With the inheritance from her brother, now there was enough to go around. Jacob could be paid back, get a few dollars for the care he provided and the income he lost, and split the rest with the others.
What Jacob doesn’t know yet, is that his assumptions are way off.
Marie has no Will.
He finds out from the estate lawyer that because Marie has no Will, all of her children will share equally in her estate. Equal shares, and no credit for money spent, time spent, or income lost. The lawyer gives the others the idea that maybe Jacob should get a slightly larger piece of the pie, if they all agree. There’s enough to go around, he tells them. The problem is, they don’t agree.
While they would love to give him a bit extra, they need it too. They have their bills, mortgages, and expenses. One of them needs that money because it would put her kids through college, and the kids otherwise weren’t going to be able to attend. Another needs to retire because he can’t physically do his job anymore, but he has no retirement savings. Another is getting divorced; she got cleaned out by her ex, and the money would be a fresh start that she desperately needs. So no, they don’t agree.
The estate is probated, and each of Marie’s four children walks away with about $115,000, after probate expenses, which were higher because she had no Will. The three children who had moved away have money to pay their bills and keep going with their lives. But Jacob, who stayed and cared for his mom, ended up with just enough to pay himself back for the money he spent on her care. He got no money as compensation for the care itself, or for the income he lost in leaving his job, and now having to find a new one. While the others got a windfall, Jacob didn’t even get back to zero.
Does that sound unfair? Does it sound like the estate went against Marie’s wishes? I think it does. Especially because it was Marie’s wish that her son is taken care of first, if there was any money left, and then split the rest with the other kids.
So, ask yourself, could this be you?
Are you Marie?
Are you Jacob?
None of us like to think so, but I see Marie’s and Jacob’s story every day. This is exactly what happened in a case I am working on now, and there’s nothing I can do about it. I can’t force the others to agree to give any extra for the son who stayed. I can’t do anything to honor the dying parent’s last wish. I can’t do anything to make it right. There’s nothing in writing to say that the parent wanted anything other than an even split. Which means we are stuck. Game, set, match.
Now, if only there was some way, some document, that we could use to write down what we would want to happen if we pass away.
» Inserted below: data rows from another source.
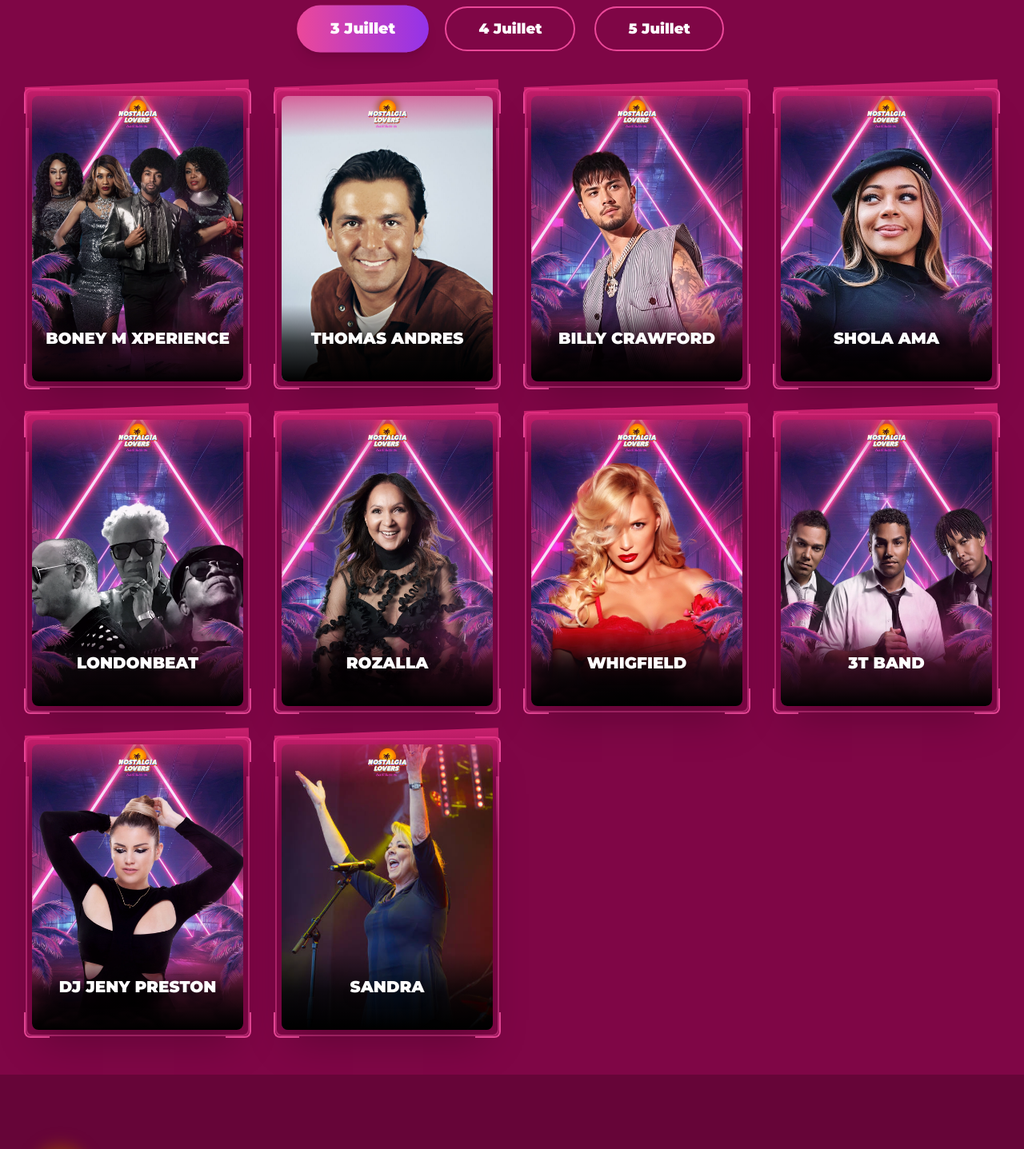
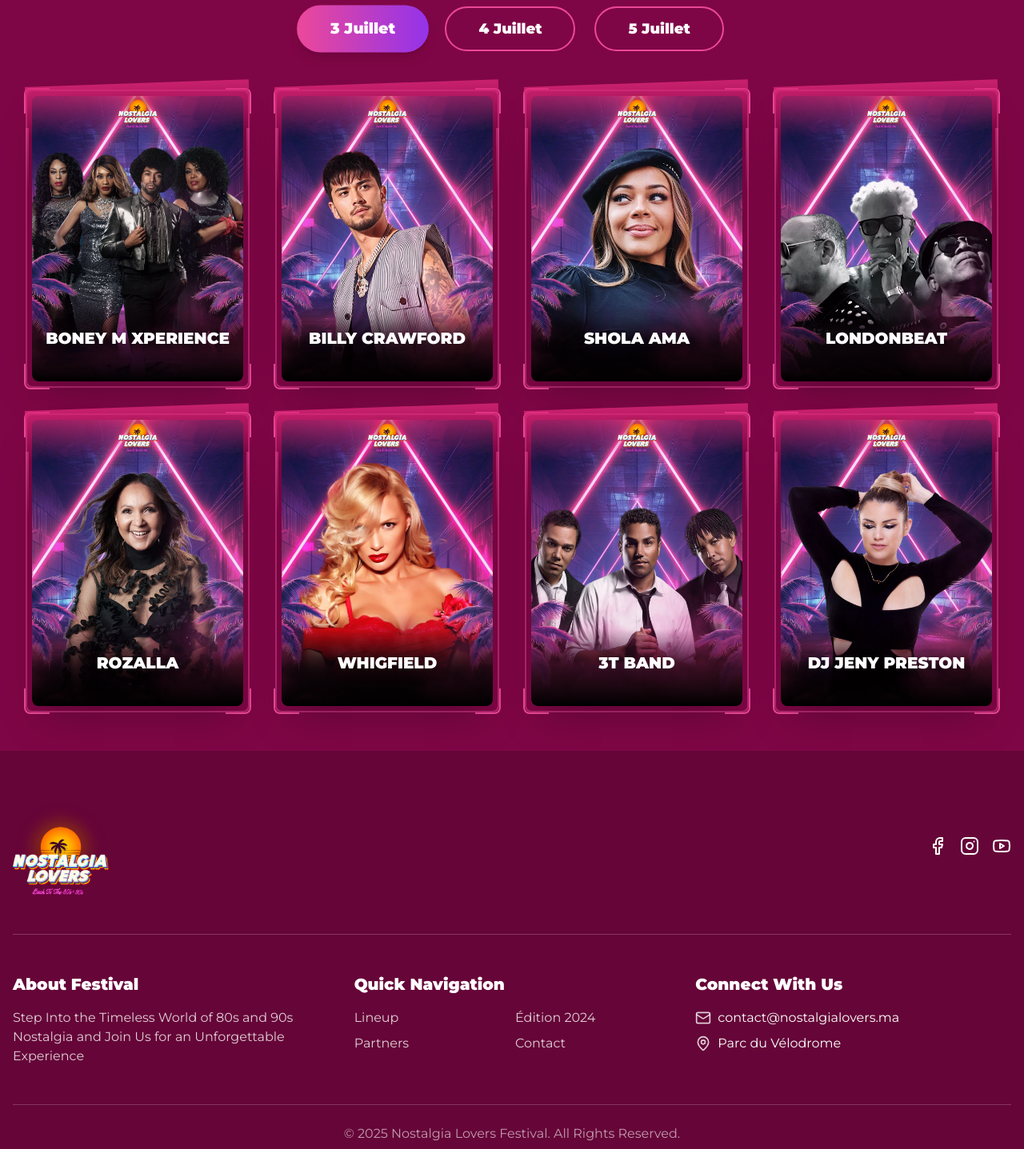
Before and after one commit to mouhcine7777/nostalgialovers, a Next.js app: page /lineup in a window 1280 px wide. Shown: the part 260-1697 px from the top of the page at 80% size. Built offline with nearby package versions, Linux system fonts and the light colour scheme.

Commit message:
first commit4

```diff
--- a/src/app/components/LineupSection.jsx
+++ b/src/app/components/LineupSection.jsx
@@ -11,7 +11,7 @@
 const artistData = {
   '3 Juillet': [
     { name: 'BONEY M XPERIENCE', image: '3juillet/boneyM.webp' },
-    { name: 'THOMAS ANDRES', image: '3juillet/artist4.webp' },
+    //{ name: 'THOMAS ANDRES', image: '3juillet/artist4.webp' },
     { name: 'BILLY CRAWFORD', image: '3juillet/billy.webp' },
     { name: 'SHOLA AMA', image: '3juillet/sholaama.webp' },
     { name: 'LONDONBEAT', image: '3juillet/LONDONBEAT.webp' },
@@ -19,7 +19,7 @@
     { name: 'WHIGFIELD', image: '3juillet/whigfield.webp' },
     { name: '3T BAND', image: '3juillet/3Tband.webp' },
     { name: 'DJ JENY PRESTON', image: '3juillet/jenypreston.webp' },
-    { name: 'SANDRA', image: '3juillet/sandra.webp' },
+    //{ name: 'SANDRA', image: '3juillet/sandra.webp' },
   ],
   '4 Juillet': [
     { name: 'JENNY FROM ACE OF BASE', image: '4juillet/aceofbase.webp' },
@@ -30,7 +30,7 @@
     { name: 'DOUBLE YOU', image: '4juillet/doble-you.webp' },
     { name: 'MAXX', image: '4juillet/maxx.webp' },
     { name: 'BELLINI', image: '4juillet/bellini.webp' },
-    { name: 'DJ KEVENATOR', image: '4juillet/djkevenator.jpg' },
+    //{ name: 'DJ KEVENATOR', image: '4juillet/djkevenator.jpg' },
     { name: 'TANIA EVANS', image: '4juillet/taniaevans.webp' },
   ],
   '5 Juillet': [
--- a/src/app/lineup/components/Lineuppage.jsx
+++ b/src/app/lineup/components/Lineuppage.jsx
@@ -6,7 +6,7 @@
 const artistData = {
   "3 Juillet": [
     { "name": "BONEY M XPERIENCE", "image": "3juillet/boneyM.webp", "youtubeId": "FYGTT7YhywA", "genre": "Disco", "era": "70s", "description": "Version moderne du légendaire Boney M, célèbre pour Daddy Cool.", "additionalInfo": "Daddy Cool – Un tube disco légendaire et indémodable." },
-    { "name": "THOMAS ANDRES", "image": "3juillet/artist4.webp", "youtubeId": "eNvUS-6PTbs", "genre": "Pop", "era": "80s", "description": "Voix mythique de Modern Talking, célèbre pour Cheri Cheri Lady.", "additionalInfo": "Cheri Cheri Lady – Un hit eurodance culte des années 80." },
+    //{ "name": "THOMAS ANDRES", "image": "3juillet/artist4.webp", "youtubeId": "eNvUS-6PTbs", "genre": "Pop", "era": "80s", "description": "Voix mythique de Modern Talking, célèbre pour Cheri Cheri Lady.", "additionalInfo": "Cheri Cheri Lady – Un hit eurodance culte des années 80." },
     { "name": "BILLY CRAWFORD", "image": "3juillet/billy.webp", "youtubeId": "qBfqcVUK8Q0", "genre": "Pop", "era": "2000s", "description": "Star pop et R&B, célèbre pour Trackin.", "additionalInfo": "Trackin – Un morceau pop-R&B ultra entraînant." },
     { "name": "SHOLA AMA", "image": "3juillet/sholaama.webp", "youtubeId": "Kd0PD5MbMnE", "genre": "R&B", "era": "90s", "description": "Icône du R&B britannique avec des hits comme You Might Need Somebody.", "additionalInfo": "You Might Need Somebody – Un classique R&B des années 90." },
     { "name": "LONDONBEAT", "image": "3juillet/LONDONBEAT.webp", "youtubeId": "dGw3w_njQ4g", "genre": "Pop", "era": "90s", "description": "Groupe pop international, célèbre pour I've Been Thinking About You.",  "additionalInfo": "I've Been Thinking About You – Un incontournable pop des années 90." },
@@ -14,7 +14,7 @@
     { "name": "WHIGFIELD", "image": "3juillet/whigfield.webp", "youtubeId": "8DNQRtmIMxk", "genre": "Eurodance", "era": "90s", "description": "Icône de la dance 90s, connue pour l’hymne Saturday Night.", "additionalInfo": "Saturday Night – Whigfield* : Un hit festif qui a marqué toute une génération." },
     { "name": "3T BAND", "image": "3juillet/3Tband.webp", "youtubeId": "EBoX-wYhs-U", "genre": "Pop", "era": "90s", "description": "Fils de Tito Jackson, stars du R&B avec Anything.", "additionalInfo": "Anything – Une ballade R&B emblématique des 90s.", "additionalInfo": "I've Been Thinking About You – Un incontournable pop des années 90." },
     { "name": "DJ JENY PRESTON", "image": "3juillet/jenypreston.webp", "youtubeId": "WJoaUbctbJs", "genre": "EDM", "era": "2020s", "description": "DJ Jeny Preston – DJ électrisante, mixant les classiques des années 80 et 90 pour une ambiance explosive.", "additionalInfo": "Des hits des années 80 et 90, parfaits pour électriser la piste de danse." },
-    { "name": "SANDRA", "image": "3juillet/sandra.webp", "youtubeId": "yUc5TvYynAs", "genre": "Pop", "era": "80s", "description": "Icône pop des années 80, connue pour Maria Magdalena.", "additionalInfo": "Maria Magdalena – Un hit new wave électrisant." }
+    //{ "name": "SANDRA", "image": "3juillet/sandra.webp", "youtubeId": "yUc5TvYynAs", "genre": "Pop", "era": "80s", "description": "Icône pop des années 80, connue pour Maria Magdalena.", "additionalInfo": "Maria Magdalena – Un hit new wave électrisant." }
   ],
   "4 Juillet": [
     { "name": "JENNY FROM ACE OF BASE", "image": "4juillet/aceofbase.webp", "youtubeId": "d73tiBBzvFM", "genre": "Pop", "era": "90s", "description": "Chanteuse principale des tubes légendaires All That She Wants et The Sign, icône de la pop 90s.", "additionalInfo": "All That She Wants – Ace of Base : Un hit planétaire aux sonorités reggae-pop uniques." },
@@ -25,7 +25,7 @@
     { "name": "MAXX", "image": "4juillet/maxx.webp", "youtubeId": "7uhWJATdXMA", "genre": "Eurodance", "era": "90s", "description": "Duo eurodance explosif à l’origine des hits Get-A-Way et No More (I Can’t Stand It).", "additionalInfo": "Get-A-Way – Maxx : Un hit dance puissant aux beats entraînants." },
     { "name": "KELLY O (CAPPELLA)", "image": "4juillet/kellyo.webp", "youtubeId": "y3KihWJRh6U", "genre": "Pop", "era": "90s", "description": "Chanteuse de Cappella et voix emblématique du titre U Got 2 Let the Music.", "additionalInfo": "U Got 2 Let the Music – Cappella : Un classique incontournable des clubs 90s." },
     { "name": "BELLINI", "image": "4juillet/bellini.webp", "youtubeId": "fhHKYR-v0UE", "genre": "Latin Pop", "era": "90s", "description": "Groupe culte ayant enflammé les pistes de danse avec Samba de Janeiro.", "additionalInfo": "Samba de Janeiro – Bellini : Un cocktail explosif de rythmes brésiliens." },
-    { "name": "DJ KEVENATOR", "image": "4juillet/djkevenator.jpg", "youtubeId": "SWyEzY21nIc", "genre": "EDM", "era": "2010s", "description": "DJ talentueux mixant les plus grands classiques des années 80 et 90 avec une touche moderne.", "additionalInfo": "Spécialiste des remix énergiques qui font vibrer les pistes de danse." },
+    //{ "name": "DJ KEVENATOR", "image": "4juillet/djkevenator.jpg", "youtubeId": "SWyEzY21nIc", "genre": "EDM", "era": "2010s", "description": "DJ talentueux mixant les plus grands classiques des années 80 et 90 avec une touche moderne.", "additionalInfo": "Spécialiste des remix énergiques qui font vibrer les pistes de danse." },
     { "name": "TANIA EVANS", "image": "4juillet/taniaevans.webp", "youtubeId": "ZMtf_ouMTHw", "genre": "Dance", "era": "90s", "description": "Chanteuse officielle du hit Mr. Vain de Culture Beat, une voix puissante et inoubliable.", "additionalInfo": "Mr. Vain – Culture Beat : Un titre incontournable de la dance des années 90." }
   ],
   "5 Juillet": [
```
Some way to make sure that the son who stayed would get a fair shake. Wow, imagine if there was such a thing? If there were, do you think you might need it? Might that not be a good idea? Might it be important? A priority even?
Hmm. Imagine that...